● **Directions**:
Only text belongs in your copy of the listing below; reproduce it exactly and leave out the pictures.
*** Dataset records Section Begins ***
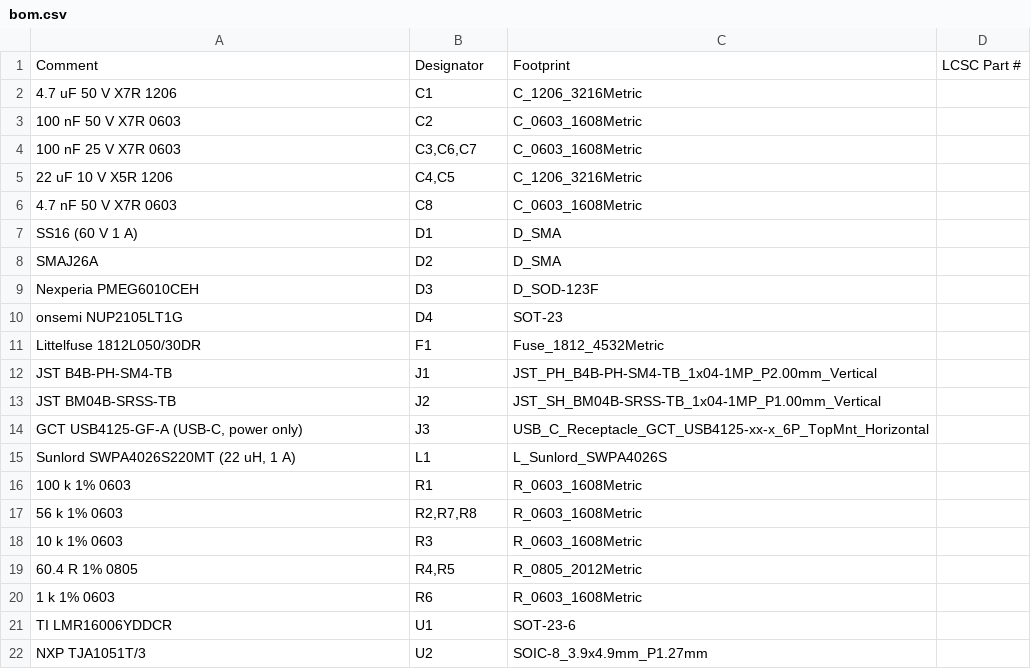
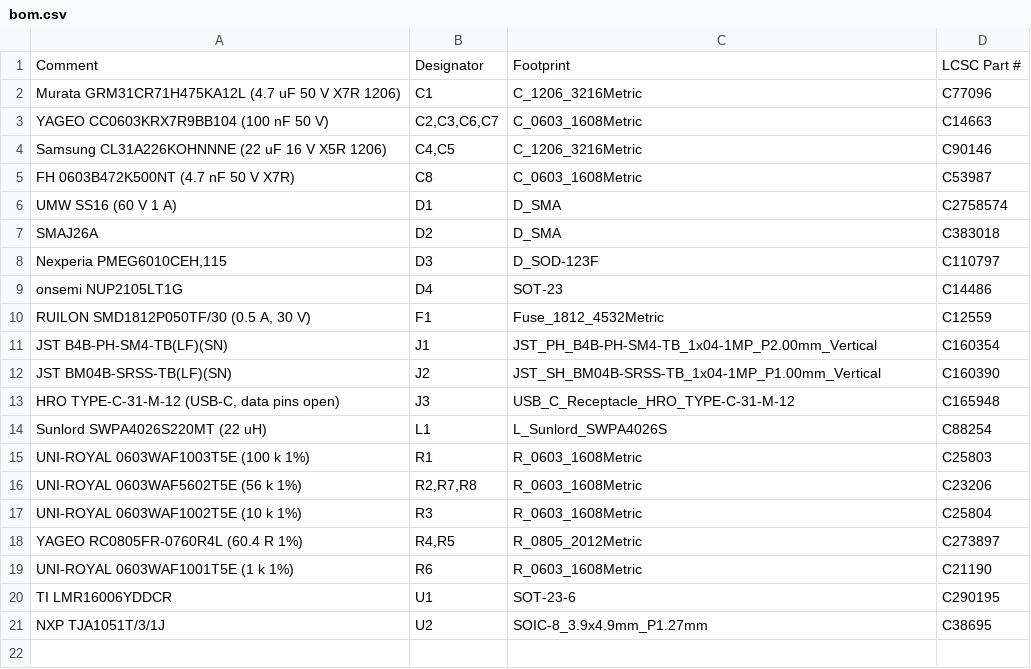
Before and after one commit to NotStockEcu/uaefi_notstock, a CSV file: dash/notstock-can185/fab/bom.csv, drawn as a sheet.

```diff
--- a/dash/notstock-can185/fab/bom.csv
+++ b/dash/notstock-can185/fab/bom.csv
@@ -1,22 +1,21 @@
 Comment,Designator,Footprint,LCSC Part #
-4.7 uF 50 V X7R 1206,C1,C_1206_3216Metric,
-100 nF 50 V X7R 0603,C2,C_0603_1608Metric,
-100 nF 25 V X7R 0603,"C3,C6,C7",C_0603_1608Metric,
-22 uF 10 V X5R 1206,"C4,C5",C_1206_3216Metric,
-4.7 nF 50 V X7R 0603,C8,C_0603_1608Metric,
-SS16 (60 V 1 A),D1,D_SMA,
-SMAJ26A,D2,D_SMA,
-Nexperia PMEG6010CEH,D3,D_SOD-123F,
-onsemi NUP2105LT1G,D4,SOT-23,
-Littelfuse 1812L050/30DR,F1,Fuse_1812_4532Metric,
-JST B4B-PH-SM4-TB,J1,JST_PH_B4B-PH-SM4-TB_1x04-1MP_P2.00mm_Vertical,
-JST BM04B-SRSS-TB,J2,JST_SH_BM04B-SRSS-TB_1x04-1MP_P1.00mm_Vertical,
-"GCT USB4125-GF-A (USB-C, power only)",J3,USB_C_Receptacle_GCT_USB4125-xx-x_6P_TopMnt_Horizontal,
-"Sunlord SWPA4026S220MT (22 uH, 1 A)",L1,L_Sunlord_SWPA4026S,
-100 k 1% 0603,R1,R_0603_1608Metric,
-56 k 1% 0603,"R2,R7,R8",R_0603_1608Metric,
-10 k 1% 0603,R3,R_0603_1608Metric,
-60.4 R 1% 0805,"R4,R5",R_0805_2012Metric,
-1 k 1% 0603,R6,R_0603_1608Metric,
-TI LMR16006YDDCR,U1,SOT-23-6,
-NXP TJA1051T/3,U2,SOIC-8_3.9x4.9mm_P1.27mm,
+Murata GRM31CR71H475KA12L (4.7 uF 50 V X7R 1206),C1,C_1206_3216Metric,C77096
+YAGEO CC0603KRX7R9BB104 (100 nF 50 V),"C2,C3,C6,C7",C_0603_1608Metric,C14663
+Samsung CL31A226KOHNNNE (22 uF 16 V X5R 1206),"C4,C5",C_1206_3216Metric,C90146
+FH 0603B472K500NT (4.7 nF 50 V X7R),C8,C_0603_1608Metric,C53987
+UMW SS16 (60 V 1 A),D1,D_SMA,C2758574
+SMAJ26A,D2,D_SMA,C383018
+"Nexperia PMEG6010CEH,115",D3,D_SOD-123F,C110797
+onsemi NUP2105LT1G,D4,SOT-23,C14486
+"RUILON SMD1812P050TF/30 (0.5 A, 30 V)",F1,Fuse_1812_4532Metric,C12559
+JST B4B-PH-SM4-TB(LF)(SN),J1,JST_PH_B4B-PH-SM4-TB_1x04-1MP_P2.00mm_Vertical,C160354
+JST BM04B-SRSS-TB(LF)(SN),J2,JST_SH_BM04B-SRSS-TB_1x04-1MP_P1.00mm_Vertical,C160390
+"HRO TYPE-C-31-M-12 (USB-C, data pins open)",J3,USB_C_Receptacle_HRO_TYPE-C-31-M-12,C165948
+Sunlord SWPA4026S220MT (22 uH),L1,L_Sunlord_SWPA4026S,C88254
+UNI-ROYAL 0603WAF1003T5E (100 k 1%),R1,R_0603_1608Metric,C25803
+UNI-ROYAL 0603WAF5602T5E (56 k 1%),"R2,R7,R8",R_0603_1608Metric,C23206
+UNI-ROYAL 0603WAF1002T5E (10 k 1%),R3,R_0603_1608Metric,C25804
+YAGEO RC0805FR-0760R4L (60.4 R 1%),"R4,R5",R_0805_2012Metric,C273897
+UNI-ROYAL 0603WAF1001T5E (1 k 1%),R6,R_0603_1608Metric,C21190
+TI LMR16006YDDCR,U1,SOT-23-6,C290195
+NXP TJA1051T/3/1J,U2,SOIC-8_3.9x4.9mm_P1.27mm,C38695
```
Also changed, not shown: dash/notstock-can185/fab/cpl.csv, 14 other files.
*** Dataset records Section Ends ***
● **Result for this task**:
Before and after one commit to NotStockEcu/uaefi_notstock, a CSV file: dash/notstock-can185/fab/bom.csv, drawn as a sheet.

```diff
--- a/dash/notstock-can185/fab/bom.csv
+++ b/dash/notstock-can185/fab/bom.csv
@@ -1,22 +1,21 @@
 Comment,Designator,Footprint,LCSC Part #
-4.7 uF 50 V X7R 1206,C1,C_1206_3216Metric,
-100 nF 50 V X7R 0603,C2,C_0603_1608Metric,
-100 nF 25 V X7R 0603,"C3,C6,C7",C_0603_1608Metric,
-22 uF 10 V X5R 1206,"C4,C5",C_1206_3216Metric,
-4.7 nF 50 V X7R 0603,C8,C_0603_1608Metric,
-SS16 (60 V 1 A),D1,D_SMA,
-SMAJ26A,D2,D_SMA,
-Nexperia PMEG6010CEH,D3,D_SOD-123F,
-onsemi NUP2105LT1G,D4,SOT-23,
-Littelfuse 1812L050/30DR,F1,Fuse_1812_4532Metric,
-JST B4B-PH-SM4-TB,J1,JST_PH_B4B-PH-SM4-TB_1x04-1MP_P2.00mm_Vertical,
-JST BM04B-SRSS-TB,J2,JST_SH_BM04B-SRSS-TB_1x04-1MP_P1.00mm_Vertical,
-"GCT USB4125-GF-A (USB-C, power only)",J3,USB_C_Receptacle_GCT_USB4125-xx-x_6P_TopMnt_Horizontal,
-"Sunlord SWPA4026S220MT (22 uH, 1 A)",L1,L_Sunlord_SWPA4026S,
-100 k 1% 0603,R1,R_0603_1608Metric,
-56 k 1% 0603,"R2,R7,R8",R_0603_1608Metric,
-10 k 1% 0603,R3,R_0603_1608Metric,
-60.4 R 1% 0805,"R4,R5",R_0805_2012Metric,
-1 k 1% 0603,R6,R_0603_1608Metric,
-TI LMR16006YDDCR,U1,SOT-23-6,
-NXP TJA1051T/3,U2,SOIC-8_3.9x4.9mm_P1.27mm,
+Murata GRM31CR71H475KA12L (4.7 uF 50 V X7R 1206),C1,C_1206_3216Metric,C77096
+YAGEO CC0603KRX7R9BB104 (100 nF 50 V),"C2,C3,C6,C7",C_0603_1608Metric,C14663
+Samsung CL31A226KOHNNNE (22 uF 16 V X5R 1206),"C4,C5",C_1206_3216Metric,C90146
+FH 0603B472K500NT (4.7 nF 50 V X7R),C8,C_0603_1608Metric,C53987
+UMW SS16 (60 V 1 A),D1,D_SMA,C2758574
+SMAJ26A,D2,D_SMA,C383018
+"Nexperia PMEG6010CEH,115",D3,D_SOD-123F,C110797
+onsemi NUP2105LT1G,D4,SOT-23,C14486
+"RUILON SMD1812P050TF/30 (0.5 A, 30 V)",F1,Fuse_1812_4532Metric,C12559
+JST B4B-PH-SM4-TB(LF)(SN),J1,JST_PH_B4B-PH-SM4-TB_1x04-1MP_P2.00mm_Vertical,C160354
+JST BM04B-SRSS-TB(LF)(SN),J2,JST_SH_BM04B-SRSS-TB_1x04-1MP_P1.00mm_Vertical,C160390
+"HRO TYPE-C-31-M-12 (USB-C, data pins open)",J3,USB_C_Receptacle_HRO_TYPE-C-31-M-12,C165948
+Sunlord SWPA4026S220MT (22 uH),L1,L_Sunlord_SWPA4026S,C88254
+UNI-ROYAL 0603WAF1003T5E (100 k 1%),R1,R_0603_1608Metric,C25803
+UNI-ROYAL 0603WAF5602T5E (56 k 1%),"R2,R7,R8",R_0603_1608Metric,C23206
+UNI-ROYAL 0603WAF1002T5E (10 k 1%),R3,R_0603_1608Metric,C25804
+YAGEO RC0805FR-0760R4L (60.4 R 1%),"R4,R5",R_0805_2012Metric,C273897
+UNI-ROYAL 0603WAF1001T5E (1 k 1%),R6,R_0603_1608Metric,C21190
+TI LMR16006YDDCR,U1,SOT-23-6,C290195
+NXP TJA1051T/3/1J,U2,SOIC-8_3.9x4.9mm_P1.27mm,C38695
```
Also changed, not shown: dash/notstock-can185/fab/cpl.csv, 14 other files.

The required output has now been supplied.